▶ _YOUR INSTRUCTIONS_
Would you write out the entries below word for word, omitting the pictures?

═════ INFORMATION

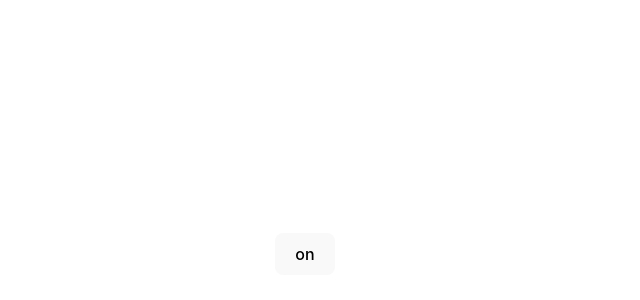
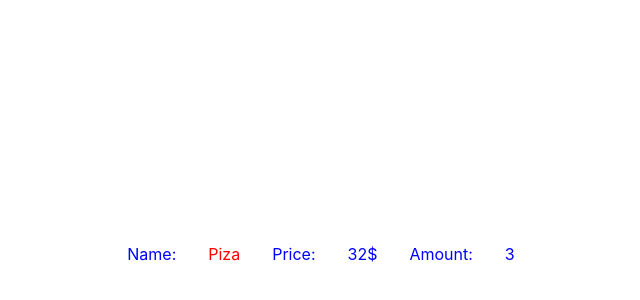
Before and after one commit to selahjs/react-advanced-meta, a React (Vite) app: page / in a window 1280 px wide. Shown: the part 146-446 px from the top of the page, without its empty margins (335-975 px from the left). Built offline with nearby package versions, Linux system fonts and the light colour scheme.

Commit message:
using react api's react.children and react.cloneElement for modifying and customiaing children

```diff
--- a/src/App.tsx
+++ b/src/App.tsx
@@ -4,53 +4,38 @@ import "./App.css";
 // without type issue
 interface IParams extends React.ButtonHTMLAttributes<HTMLButtonElement> {
   children: any;
-  overlayOn?: any;
+  spacing?: any;
   props?: any;
   backgroundColor?: string;
 }
-const DialogModal = ({ children, overlayOn }: IParams) => {
-  return (
-    <div className="overlay" style={{ display: overlayOn }}>
-      {children}
-    </div>
-  );
-};
 
-// This is a generic reusable button component that follows react's composition technique called containement
-const Button = ({ children, backgroundColor, ...props }: IParams) => {
-  return (
-    <button
-      onClick={() => alert("Proceed")}
-      style={{ backgroundColor }}
-      {...props}
-    >
-      {children}
-    </button>
-  );
-};
-// This is a specialized button component that follows composition technique called specialization
-const DeleteButton = () => {
-  return <Button backgroundColor={"red"}>Delete</Button>;
+// We can modify our children elements by using the react chilren and react clone apis
+// I'm now adding a style property to the paragraph cildren
+const Row = ({children, spacing}:IParams) => {
+  return <div style={{ display: 'flex', flexDirection: 'row', }}>{React.Children.map(children, (child, i)=>{
+    return React.cloneElement(child, {
+      style: {
+        marginLeft: `${spacing}px`,
+        color: 'blue',
+        ...child.props.style,
+      },
+      onClick: i==1? ()=> alert('hello'): null
+    });
+  })}</div>
 };
 
 function App() {
-  const [overlayOn, setOverlay] = React.useState("none");
-  function handleOn() {
-    setOverlay("block");
-  }
-  function handleOff() {
-    setOverlay("none");
-  }
+
   return (
     <>
-      {/* <FormComponent /> */}
-      <button onClick={handleOn}>on</button>
-      <DialogModal overlayOn={overlayOn}>
-        <h2>Warning!</h2>
-        <p>Are you sure you want to delete the item</p>
-        <DeleteButton />
-        <Button backgroundColor="orange" onClick={handleOff}> Off </Button>
-      </DialogModal>
+      <Row spacing={32}>
+        <p>Name:</p>
+        <p style={{ color: 'red', cursor: 'pointer'}}>Piza</p>
+        <p>Price:</p>
+        <p>32$</p>
+        <p>Amount:</p>
+        <p>3</p>
+      </Row>
     </>
   );
 }
```
Also changed, not shown: src/Children.tsx (added, +58 -0 lines).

══════════

▶ _EXPECTED ANSWER_
Before and after one commit to selahjs/react-advanced-meta, a React (Vite) app: page / in a window 1280 px wide. Shown: the part 146-446 px from the top of the page, without its empty margins (335-975 px from the left). Built offline with nearby package versions, Linux system fonts and the light colour scheme.

Commit message:
using react api's react.children and react.cloneElement for modifying and customiaing children

```diff
--- a/src/App.tsx
+++ b/src/App.tsx
@@ -4,53 +4,38 @@ import "./App.css";
 // without type issue
 interface IParams extends React.ButtonHTMLAttributes<HTMLButtonElement> {
   children: any;
-  overlayOn?: any;
+  spacing?: any;
   props?: any;
   backgroundColor?: string;
 }
-const DialogModal = ({ children, overlayOn }: IParams) => {
-  return (
-    <div className="overlay" style={{ display: overlayOn }}>
-      {children}
-    </div>
-  );
-};
 
-// This is a generic reusable button component that follows react's composition technique called containement
-const Button = ({ children, backgroundColor, ...props }: IParams) => {
-  return (
-    <button
-      onClick={() => alert("Proceed")}
-      style={{ backgroundColor }}
-      {...props}
-    >
-      {children}
-    </button>
-  );
-};
-// This is a specialized button component that follows composition technique called specialization
-const DeleteButton = () => {
-  return <Button backgroundColor={"red"}>Delete</Button>;
+// We can modify our children elements by using the react chilren and react clone apis
+// I'm now adding a style property to the paragraph cildren
+const Row = ({children, spacing}:IParams) => {
+  return <div style={{ display: 'flex', flexDirection: 'row', }}>{React.Children.map(children, (child, i)=>{
+    return React.cloneElement(child, {
+      style: {
+        marginLeft: `${spacing}px`,
+        color: 'blue',
+        ...child.props.style,
+      },
+      onClick: i==1? ()=> alert('hello'): null
+    });
+  })}</div>
 };
 
 function App() {
-  const [overlayOn, setOverlay] = React.useState("none");
-  function handleOn() {
-    setOverlay("block");
-  }
-  function handleOff() {
-    setOverlay("none");
-  }
+
   return (
     <>
-      {/* <FormComponent /> */}
-      <button onClick={handleOn}>on</button>
-      <DialogModal overlayOn={overlayOn}>
-        <h2>Warning!</h2>
-        <p>Are you sure you want to delete the item</p>
-        <DeleteButton />
-        <Button backgroundColor="orange" onClick={handleOff}> Off </Button>
-      </DialogModal>
+      <Row spacing={32}>
+        <p>Name:</p>
+        <p style={{ color: 'red', cursor: 'pointer'}}>Piza</p>
+        <p>Price:</p>
+        <p>32$</p>
+        <p>Amount:</p>
+        <p>3</p>
+      </Row>
     </>
   );
 }
```
Also changed, not shown: src/Children.tsx (added, +58 -0 lines).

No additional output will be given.